Via Snopes – “As much of 90 percent of pumpkin sold in the U.S. (and 85 percent worldwide) is a proprietary cultivar known as a Dickinson pumpkin, which are less photogenic than the type of pumpkins commonly used for display purposes.” And if you have a dog or more than one (always best, especially if they are rescues), they love “pumpkin” and it is very nutritious as a treat or part of their regular diet.”
So enjoy your pumpkin/squash pie on Thanksgiving and the days thereafter. This pie holds up well for days – and it is good for you. Leftovers!
LawSites – Bob Ambrogi – “Companies that provide services for accessing federal court dockets were caught off guard last week when a number of federal courts began sending notices to attorneys urging them to exercise caution when using such services. Some vendors said that the caution did not apply to them, while others said they were taking steps to address the concern. The cautions from the courts related to the possibility of attorneys inadvertently providing vendors or others with access to confidential sealed documents. The courts urged attorneys not to share their CM/ECF (Case Management/Electronic Case Files) credentials with vendors. Attorneys use these credentials to access electronic case files and electronically file case documents. Sent Nov. 15 and 16, the notices came directly from several federal district and bankruptcy courts. The exact text varied, but the gist was the same..” [Bob’s article includes the responses by various services to the issue raised about the compromise of customers’ CM/ECF credentials on their respective systems.]
See also the Washington Post: Julian Assange has been charged, prosecutors reveal inadvertently in court filing.

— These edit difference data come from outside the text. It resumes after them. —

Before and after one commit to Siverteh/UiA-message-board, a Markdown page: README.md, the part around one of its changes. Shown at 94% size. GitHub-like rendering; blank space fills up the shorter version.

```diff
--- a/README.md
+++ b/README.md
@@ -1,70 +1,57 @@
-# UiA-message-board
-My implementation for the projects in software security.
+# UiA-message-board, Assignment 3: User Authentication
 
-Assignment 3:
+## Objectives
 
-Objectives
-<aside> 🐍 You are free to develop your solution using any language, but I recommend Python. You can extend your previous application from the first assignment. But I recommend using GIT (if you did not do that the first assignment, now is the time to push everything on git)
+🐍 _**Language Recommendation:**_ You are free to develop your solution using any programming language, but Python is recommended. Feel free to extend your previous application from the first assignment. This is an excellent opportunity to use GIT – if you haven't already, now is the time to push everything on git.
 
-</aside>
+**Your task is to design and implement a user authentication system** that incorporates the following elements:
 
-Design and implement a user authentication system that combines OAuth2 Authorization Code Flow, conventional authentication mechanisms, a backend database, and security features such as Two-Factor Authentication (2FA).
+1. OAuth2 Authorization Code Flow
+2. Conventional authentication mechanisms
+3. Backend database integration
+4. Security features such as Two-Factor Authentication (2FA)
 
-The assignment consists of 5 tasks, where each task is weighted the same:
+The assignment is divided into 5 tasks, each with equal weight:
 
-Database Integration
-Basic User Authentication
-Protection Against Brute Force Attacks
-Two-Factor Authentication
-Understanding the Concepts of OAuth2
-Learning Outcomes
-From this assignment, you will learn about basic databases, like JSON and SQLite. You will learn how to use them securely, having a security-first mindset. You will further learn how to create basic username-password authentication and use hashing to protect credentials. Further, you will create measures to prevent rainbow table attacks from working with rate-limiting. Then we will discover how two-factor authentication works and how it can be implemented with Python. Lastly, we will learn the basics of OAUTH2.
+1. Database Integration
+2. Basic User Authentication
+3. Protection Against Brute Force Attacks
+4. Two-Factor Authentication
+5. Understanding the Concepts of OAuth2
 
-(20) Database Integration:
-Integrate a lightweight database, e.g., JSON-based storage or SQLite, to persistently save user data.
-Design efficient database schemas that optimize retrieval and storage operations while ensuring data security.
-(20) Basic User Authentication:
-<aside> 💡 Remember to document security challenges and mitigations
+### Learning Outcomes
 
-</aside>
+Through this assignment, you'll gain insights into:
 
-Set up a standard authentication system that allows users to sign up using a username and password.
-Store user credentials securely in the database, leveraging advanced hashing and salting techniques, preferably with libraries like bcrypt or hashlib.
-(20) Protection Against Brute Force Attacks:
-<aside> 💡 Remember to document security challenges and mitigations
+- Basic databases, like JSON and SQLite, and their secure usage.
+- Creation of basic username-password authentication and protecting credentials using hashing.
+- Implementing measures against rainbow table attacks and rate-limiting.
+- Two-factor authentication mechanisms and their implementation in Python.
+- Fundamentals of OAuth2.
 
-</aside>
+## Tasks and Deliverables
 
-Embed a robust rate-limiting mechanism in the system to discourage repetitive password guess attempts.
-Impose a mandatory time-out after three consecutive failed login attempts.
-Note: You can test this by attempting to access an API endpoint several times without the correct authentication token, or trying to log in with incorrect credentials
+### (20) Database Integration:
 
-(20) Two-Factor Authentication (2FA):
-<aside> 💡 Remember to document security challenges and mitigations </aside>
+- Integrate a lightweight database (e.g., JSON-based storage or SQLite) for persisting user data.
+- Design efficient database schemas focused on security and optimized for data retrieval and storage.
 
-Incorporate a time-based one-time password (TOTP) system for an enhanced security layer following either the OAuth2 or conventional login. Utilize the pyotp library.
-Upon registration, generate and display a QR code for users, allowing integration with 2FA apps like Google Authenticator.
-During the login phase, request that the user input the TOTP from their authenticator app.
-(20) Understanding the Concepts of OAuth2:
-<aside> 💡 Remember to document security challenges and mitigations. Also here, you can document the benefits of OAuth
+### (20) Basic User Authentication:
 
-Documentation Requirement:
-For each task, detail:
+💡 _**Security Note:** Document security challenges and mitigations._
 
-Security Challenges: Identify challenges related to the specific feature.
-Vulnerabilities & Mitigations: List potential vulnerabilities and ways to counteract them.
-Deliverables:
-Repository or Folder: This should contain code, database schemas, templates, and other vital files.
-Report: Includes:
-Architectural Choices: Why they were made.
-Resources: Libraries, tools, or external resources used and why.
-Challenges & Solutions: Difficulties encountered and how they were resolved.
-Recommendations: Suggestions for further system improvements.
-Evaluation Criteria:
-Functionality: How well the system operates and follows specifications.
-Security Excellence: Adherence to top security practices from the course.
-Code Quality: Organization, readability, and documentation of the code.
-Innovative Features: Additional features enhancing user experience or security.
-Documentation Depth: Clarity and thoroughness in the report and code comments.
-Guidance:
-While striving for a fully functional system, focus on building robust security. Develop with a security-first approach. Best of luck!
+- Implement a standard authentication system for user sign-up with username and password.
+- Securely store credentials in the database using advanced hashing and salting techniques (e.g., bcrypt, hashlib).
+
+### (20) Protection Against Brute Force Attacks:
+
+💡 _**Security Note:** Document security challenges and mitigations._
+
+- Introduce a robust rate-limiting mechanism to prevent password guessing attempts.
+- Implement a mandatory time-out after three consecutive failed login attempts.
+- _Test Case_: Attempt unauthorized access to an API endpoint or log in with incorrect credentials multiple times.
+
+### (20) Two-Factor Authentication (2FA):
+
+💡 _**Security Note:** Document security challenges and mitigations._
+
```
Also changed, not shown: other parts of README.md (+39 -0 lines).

Who knew – not me – Faang companies?? OK, so here is the article via The Guardian: US stock markets continue to fall, erasing 2018 gains – “Technology stocks slid again and fears of a trade war with China worried investors. Much of the fall has been driven by troubles at the so-called Faang companies (Facebook, Apple, Amazon, Netflix and Google) whose phenomenal growth had driven stock markets to record highs…”